Published April 22, 2004
LAS VEGAS – Many fear an anti-nuclear campaign now underway in Nevada may kill a project that survived five presidents and cost more than $8 billion.
About 50 years ago, American scientists recognized they had to do something about the growing problem of nuclear waste. They decided the best place wasn't under the ocean or in ice caps or on rockets sent into space, but underground. And in 1987, the federal government chose Yucca Mountain (search), 90 miles outside of Las Vegas.
Yucca Mountain was chosen because it is remote, secure and geologically solid, stable and nearly impervious to water.
"Of the places I am familiar with, Yucca Mountain is the best. I haven't seen any qualities of this mountain that would be unfavorable to the safe disposal of nuclear waste here," said David Merritt, a Yucca Mountain geologist.
But critics say they aren't convinced, and are doing what they can to stop the project from moving forward.
"We don't know what kind of poison we are putting into the environment," said Peggy Maze Johnson of Citizen Alert (search).

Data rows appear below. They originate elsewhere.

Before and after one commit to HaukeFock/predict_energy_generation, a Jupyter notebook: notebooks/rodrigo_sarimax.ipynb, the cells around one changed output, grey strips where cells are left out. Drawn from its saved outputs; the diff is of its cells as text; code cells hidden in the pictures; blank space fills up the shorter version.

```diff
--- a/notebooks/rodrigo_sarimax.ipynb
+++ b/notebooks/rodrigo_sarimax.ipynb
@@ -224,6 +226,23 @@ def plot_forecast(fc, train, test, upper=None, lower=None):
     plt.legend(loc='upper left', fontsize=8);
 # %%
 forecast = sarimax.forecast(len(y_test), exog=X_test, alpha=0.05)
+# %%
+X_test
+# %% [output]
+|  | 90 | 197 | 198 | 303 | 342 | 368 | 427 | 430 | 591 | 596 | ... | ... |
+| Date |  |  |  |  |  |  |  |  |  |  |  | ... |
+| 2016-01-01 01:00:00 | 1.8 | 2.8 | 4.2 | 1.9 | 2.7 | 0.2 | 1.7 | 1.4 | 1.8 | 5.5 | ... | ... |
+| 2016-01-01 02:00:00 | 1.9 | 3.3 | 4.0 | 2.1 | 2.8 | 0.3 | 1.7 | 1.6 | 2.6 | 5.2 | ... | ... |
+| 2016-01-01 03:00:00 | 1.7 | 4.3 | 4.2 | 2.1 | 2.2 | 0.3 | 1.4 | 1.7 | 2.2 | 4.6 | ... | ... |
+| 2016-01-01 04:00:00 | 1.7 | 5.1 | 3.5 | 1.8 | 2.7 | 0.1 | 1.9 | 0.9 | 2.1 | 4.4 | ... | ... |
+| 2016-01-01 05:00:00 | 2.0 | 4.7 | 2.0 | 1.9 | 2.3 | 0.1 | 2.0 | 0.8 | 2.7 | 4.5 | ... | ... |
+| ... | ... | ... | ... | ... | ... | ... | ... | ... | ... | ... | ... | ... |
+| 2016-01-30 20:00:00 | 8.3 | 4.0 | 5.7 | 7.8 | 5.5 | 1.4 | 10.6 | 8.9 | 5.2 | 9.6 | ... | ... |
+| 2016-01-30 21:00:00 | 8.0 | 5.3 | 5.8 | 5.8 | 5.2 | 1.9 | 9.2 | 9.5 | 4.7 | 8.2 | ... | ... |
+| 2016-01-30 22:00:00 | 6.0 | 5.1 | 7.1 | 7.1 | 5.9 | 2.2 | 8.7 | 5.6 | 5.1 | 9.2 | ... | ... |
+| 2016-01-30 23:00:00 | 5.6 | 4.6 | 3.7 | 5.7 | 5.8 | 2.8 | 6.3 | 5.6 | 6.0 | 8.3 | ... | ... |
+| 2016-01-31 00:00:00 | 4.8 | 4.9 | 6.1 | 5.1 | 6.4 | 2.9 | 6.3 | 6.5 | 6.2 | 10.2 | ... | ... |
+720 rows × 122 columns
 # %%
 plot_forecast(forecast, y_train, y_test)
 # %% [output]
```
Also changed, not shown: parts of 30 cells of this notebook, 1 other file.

In December, the Energy Department will ask the Nuclear Regulatory Commission (search) for a license to finish construction — a prerequisite before the commission will even consider industry and administration plans to build new nuclear power plants.
Click here for a report by Fox News' William La Jeunesse.